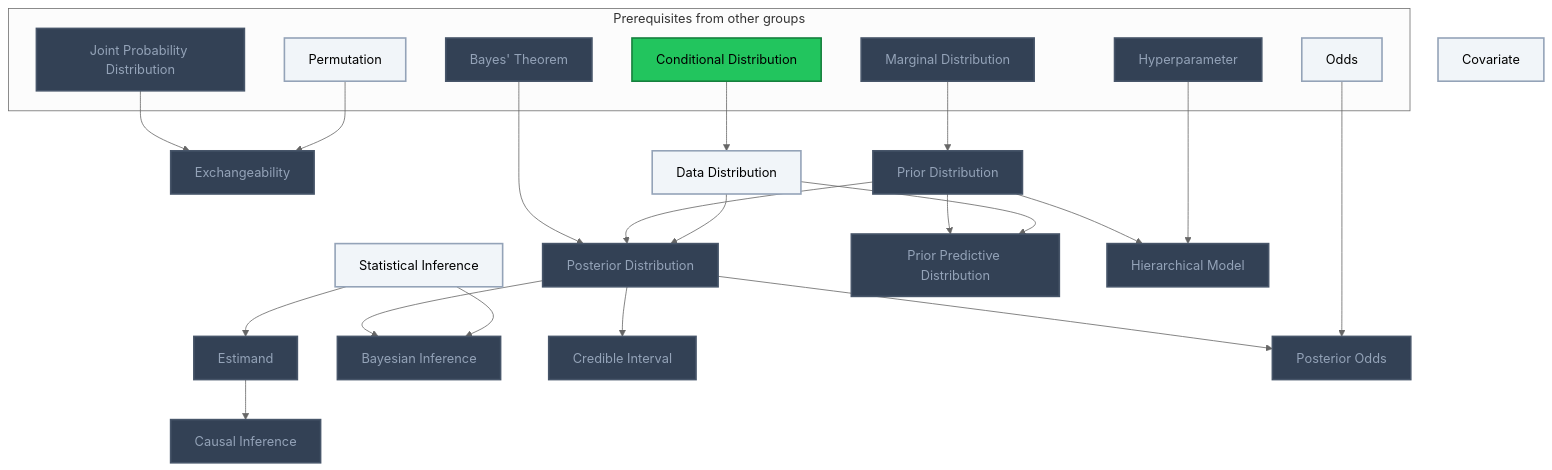
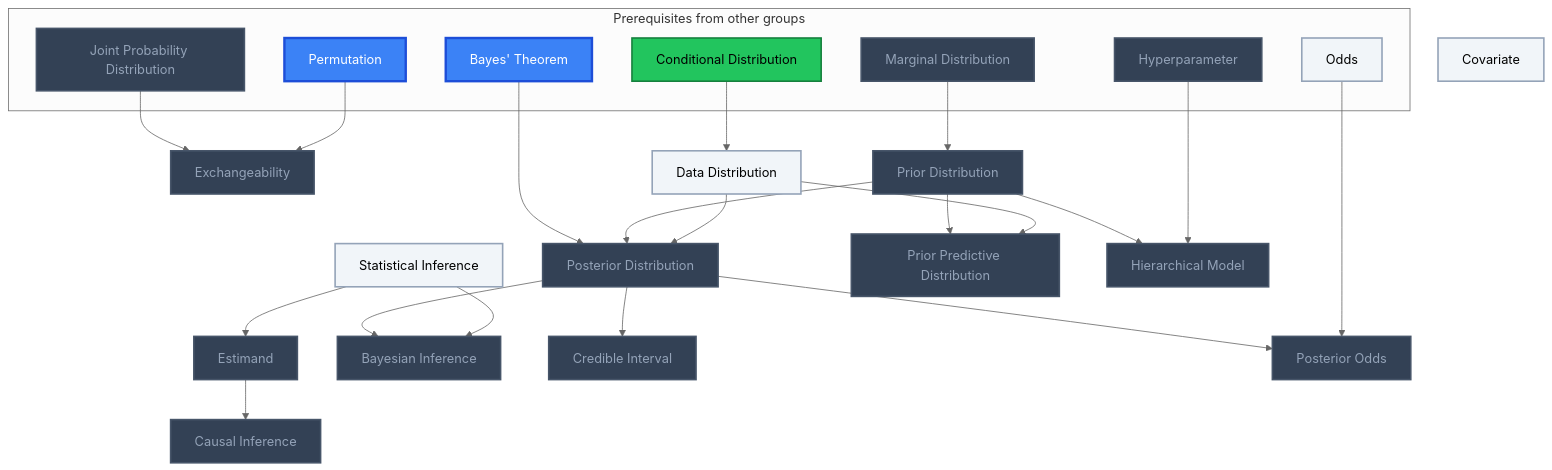
Before and after one commit to MRauf1/My-Notes: the third of 6 diagrams in Gamification/Skill Trees/Bayesian Statistics.md, drawn with Mermaid (neutral theme). The commit also changed other lines of this file and 145 other files, not shown here.

````diff
--- a/Gamification/Skill Trees/Bayesian Statistics.md
+++ b/Gamification/Skill Trees/Bayesian Statistics.md
@@ -68,56 +68,57 @@
 ```mermaid
 flowchart TD
     classDef planned fill:#1E293B,stroke:#64748B,stroke-width:2px,stroke-dasharray:5 5,color:#94A3B8;
     classDef locked fill:#334155,stroke:#475569,stroke-width:2px,color:#94A3B8;
     classDef L0 fill:#F1F5F9,stroke:#94A3B8,stroke-width:2px,color:#000000;
     classDef L1 fill:#22C55E,stroke:#15803D,stroke-width:2px,color:#000000;
     classDef L2 fill:#3B82F6,stroke:#1D4ED8,stroke-width:3px,color:#FFFFFF;
     classDef L3 fill:#A855F7,stroke:#6B21A8,stroke-width:3px,color:#FFFFFF,font-weight:bold;
     classDef L4 fill:#F97316,stroke:#C2410C,stroke-width:4px,color:#000000,font-weight:bold;
     classDef L5 fill:#FFD700,stroke:#FF8C00,stroke-width:5px,color:#000000,font-weight:bold;
     classDef rusty stroke:#8B4513,stroke-width:4px,stroke-dasharray:3 3;
     subgraph sg_prereqs["Prerequisites from other groups"]
         n_joint_probability_distribution["Joint Probability Distribution"]
         n_permutation["Permutation"]
         n_conditional_distribution["Conditional Distribution"]
         n_marginal_distribution["Marginal Distribution"]
         n_bayes_theorem["Bayes' Theorem"]
         n_odds["Odds"]
         n_hyperparameter["Hyperparameter"]
     end
     n_statistical_inference["Statistical Inference"]
     n_estimand["Estimand"]
     n_causal_inference["Causal Inference"]
     n_covariate["Covariate"]
     n_exchangeability["Exchangeability"]
     n_data_distribution["Data Distribution"]
     n_prior_distribution["Prior Distribution"]
     n_posterior_distribution["Posterior Distribution"]
     n_prior_predictive_distribution["Prior Predictive Distribution"]
     n_bayesian_inference["Bayesian Inference"]
     n_credible_interval["Credible Interval"]
     n_posterior_odds["Posterior Odds"]
     n_hierarchical_model["Hierarchical Model"]
     n_statistical_inference --> n_estimand
     n_estimand --> n_causal_inference
     n_joint_probability_distribution --> n_exchangeability
     n_permutation --> n_exchangeability
     n_conditional_distribution --> n_data_distribution
     n_marginal_distribution --> n_prior_distribution
     n_bayes_theorem --> n_posterior_distribution
     n_prior_distribution --> n_posterior_distribution
     n_data_distribution --> n_posterior_distribution
     n_prior_distribution --> n_prior_predictive_distribution
     n_data_distribution --> n_prior_predictive_distribution
     n_posterior_distribution --> n_bayesian_inference
     n_statistical_inference --> n_bayesian_inference
     n_posterior_distribution --> n_credible_interval
     n_posterior_distribution --> n_posterior_odds
     n_odds --> n_posterior_odds
     n_prior_distribution --> n_hierarchical_model
     n_hyperparameter --> n_hierarchical_model
-    class n_joint_probability_distribution,n_marginal_distribution,n_bayes_theorem,n_hyperparameter,n_estimand,n_causal_inference,n_exchangeability,n_prior_distribution,n_posterior_distribution,n_prior_predictive_distribution,n_bayesian_inference,n_credible_interval,n_posterior_odds,n_hierarchical_model locked;
-    class n_permutation,n_odds,n_statistical_inference,n_covariate,n_data_distribution L0;
+    class n_joint_probability_distribution,n_marginal_distribution,n_hyperparameter,n_estimand,n_causal_inference,n_exchangeability,n_prior_distribution,n_posterior_distribution,n_prior_predictive_distribution,n_bayesian_inference,n_credible_interval,n_posterior_odds,n_hierarchical_model locked;
+    class n_odds,n_statistical_inference,n_covariate,n_data_distribution L0;
     class n_conditional_distribution L1;
+    class n_permutation,n_bayes_theorem L2;
     class n_joint_probability_distribution,n_permutation,n_conditional_distribution,n_marginal_distribution,n_bayes_theorem,n_odds,n_hyperparameter,n_statistical_inference,n_estimand,n_causal_inference,n_covariate,n_exchangeability,n_data_distribution,n_prior_distribution,n_posterior_distribution,n_prior_predictive_distribution,n_bayesian_inference,n_credible_interval,n_posterior_odds,n_hierarchical_model internal-link;
 ```
````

========================================================================

Return from the data every line that holds "FFFFFF".

     classDef L2 fill:#3B82F6,stroke:#1D4ED8,stroke-width:3px,color:#FFFFFF;
     classDef L3 fill:#A855F7,stroke:#6B21A8,stroke-width:3px,color:#FFFFFF,font-weight:bold;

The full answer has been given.